Netflix’s worldwide subscriber count is down 1 million, but it predicts it will grow again this quarter
After Netflix reported losing subscribers for the first time in over a decade last quarter, the company’s Q2 earnings report revealed the number of worldwide subscribers dipped by 1 million, including a drop of 1.28 million in the US and Canada alone between the end of March and the end of June. That’s better than its projection of losing 2 million worldwide, but the subscriber shortfall in the US and Canada is double the 600,000 drop it reported for Q1. Netflix now reports it has 73.28 million paid subscribers in the US and Canada and 220.67 million worldwide.
This comes nearly a week after Netflix announced a partnership with Microsoft on its cheaper ad-supported tier that it expects to launch by early next year. In the letter, Netflix emphasizes that its current plans will remain ad-free. Netflix execs remain optimistic about the prospect of an ad-supported tier, noting that “over the long run, we think advertising can enable substantial incremental membership (through lower prices) and profit growth (through ad revenues).”
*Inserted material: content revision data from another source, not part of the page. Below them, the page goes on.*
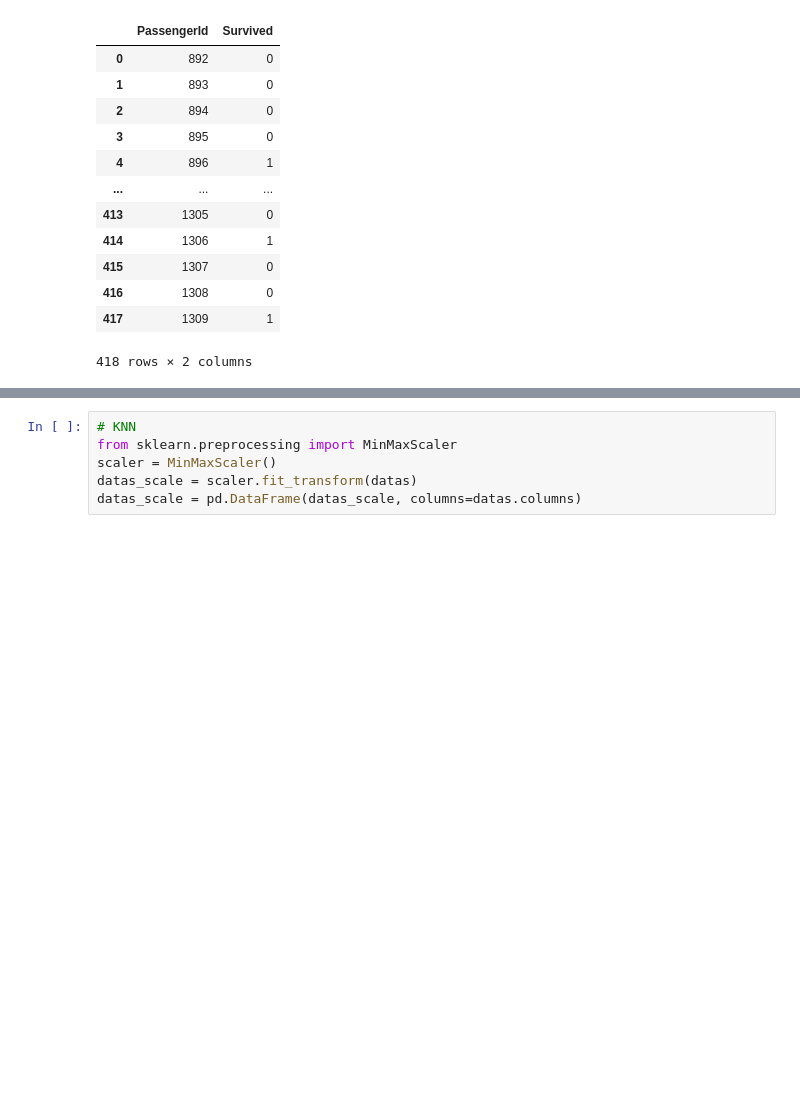
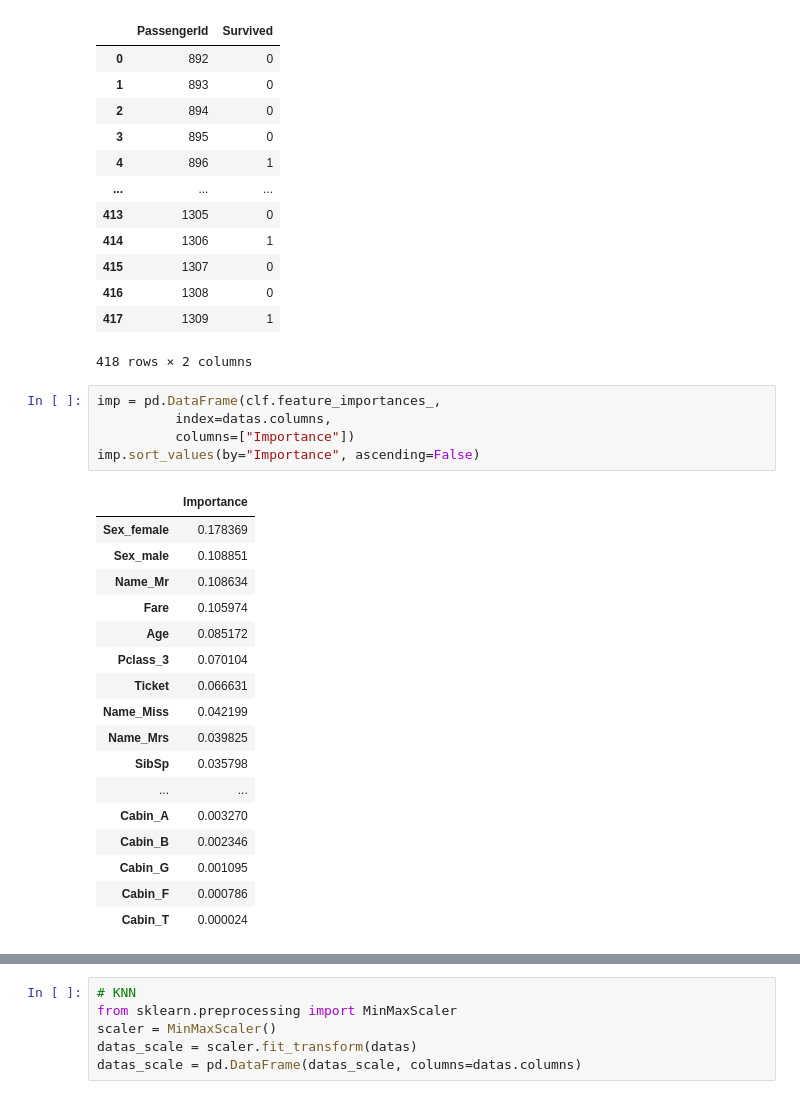
Before and after one commit to welting82/AIclass, a Jupyter notebook: titanic/titanic.ipynb, the cells around one changed output, grey strips where cells are left out. Cells and saved outputs as stored; diff of their text form; blank space fills up the shorter version.

```diff
--- a/titanic/titanic.ipynb
+++ b/titanic/titanic.ipynb
@@ -182,3 +182,26 @@ df
 | 416 | 1308 | 0 |
 | 417 | 1309 | 1 |
 418 rows × 2 columns
+# %%
+imp = pd.DataFrame(clf.feature_importances_,
+          index=datas.columns,
+          columns=["Importance"])
+imp.sort_values(by="Importance", ascending=False)
+# %% [output]
+|  | Importance |
+| Sex_female | 0.178369 |
+| Sex_male | 0.108851 |
+| Name_Mr | 0.108634 |
+| Fare | 0.105974 |
+| Age | 0.085172 |
+| Pclass_3 | 0.070104 |
+| Ticket | 0.066631 |
+| Name_Miss | 0.042199 |
+| Name_Mrs | 0.039825 |
+| SibSp | 0.035798 |
+| ... | ... |
+| Cabin_A | 0.003270 |
+| Cabin_B | 0.002346 |
+| Cabin_G | 0.001095 |
+| Cabin_F | 0.000786 |
+| Cabin_T | 0.000024 |
```
Also changed, not shown: parts of 4 cells of this notebook.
The plan is to roll it out in the markets where advertisers spend the most money first. The Netflix executives write, “Our hope is to create a better-than-linear-TV advertisement model that’s more seamless and relevant for consumers, and more effective for our advertising partners.” However, not all of its content will be available on its ad-supported plans due to content licensing agreements. During an earnings call, Ted Sarandos, Netflix’s co-CEO and chief content officer stated that the company “will clear some content, but certainly not all of it” by the time the new tier launches.
Netflix adds that viewing time has increased as well. It points to a study done by research firm Nielsen that found Netflix’s share of US TV viewing rose to an all-time high of 7.7 percent in June 2022 when compared to 6.6 percent last June.
Revenue increased 9 percent year over year from $7.3 billion in 2021 to $7.97 billion this quarter. Although the streamer ran into a couple of hiccups in recent months, including two separate layoffs affecting hundreds of workers, there was some good news. The season 4 release of Stranger Things boosted the series to the second most-watched show on the service, trailing behind the Korean-language hit Squid Game, which Netflix announced in June will be returning for a second season. Netflix’s earnings report also revealed the company’s plans to acquire Animal Logic, the animation studio behind The Lego Movie.
An ad-supported tier is just one of the avenues Netflix is exploring to counteract a dip in subscribers; it’s also part of the company’s efforts to hang onto the ones it already has. But Netflix wants to lock in unpaying subscribers as well, and it partially blamed password sharing for its initial decline in subscribers last quarter.
Netflix execs state that they’re working toward finding an “easy-to-use paid sharing offering” that it aims to launch in 2023. In March, Netflix rolled out tests in Chile, Costa Rica, and Peru that are supposed to let users add subaccounts for users located outside of the primary account holder’s household. Netflix expanded its efforts to crack down on password sharing this week and began letting users in Argentina, El Salvador, Guatemala, Honduras, and the Dominican Republic buy an additional “home” located outside the primary household where they can use Netflix on all devices.
Perhaps one of the biggest threats Netflix faces is increasing competition from newer players in the streaming industry, like Disney Plus, Paramount Plus, and HBO Max. Last quarter, Paramount Plus’ subscriber count grew to almost 40 million, HBO and HBO Max added an additional 13 million subscribers, and Disney Plus also gained 8 million new users. Disney Plus already has plans in place to launch an ad-supported tier later this year and will also utilize livestreaming for certain series like Dancing With the Stars — something Netflix is currently in the middle of testing.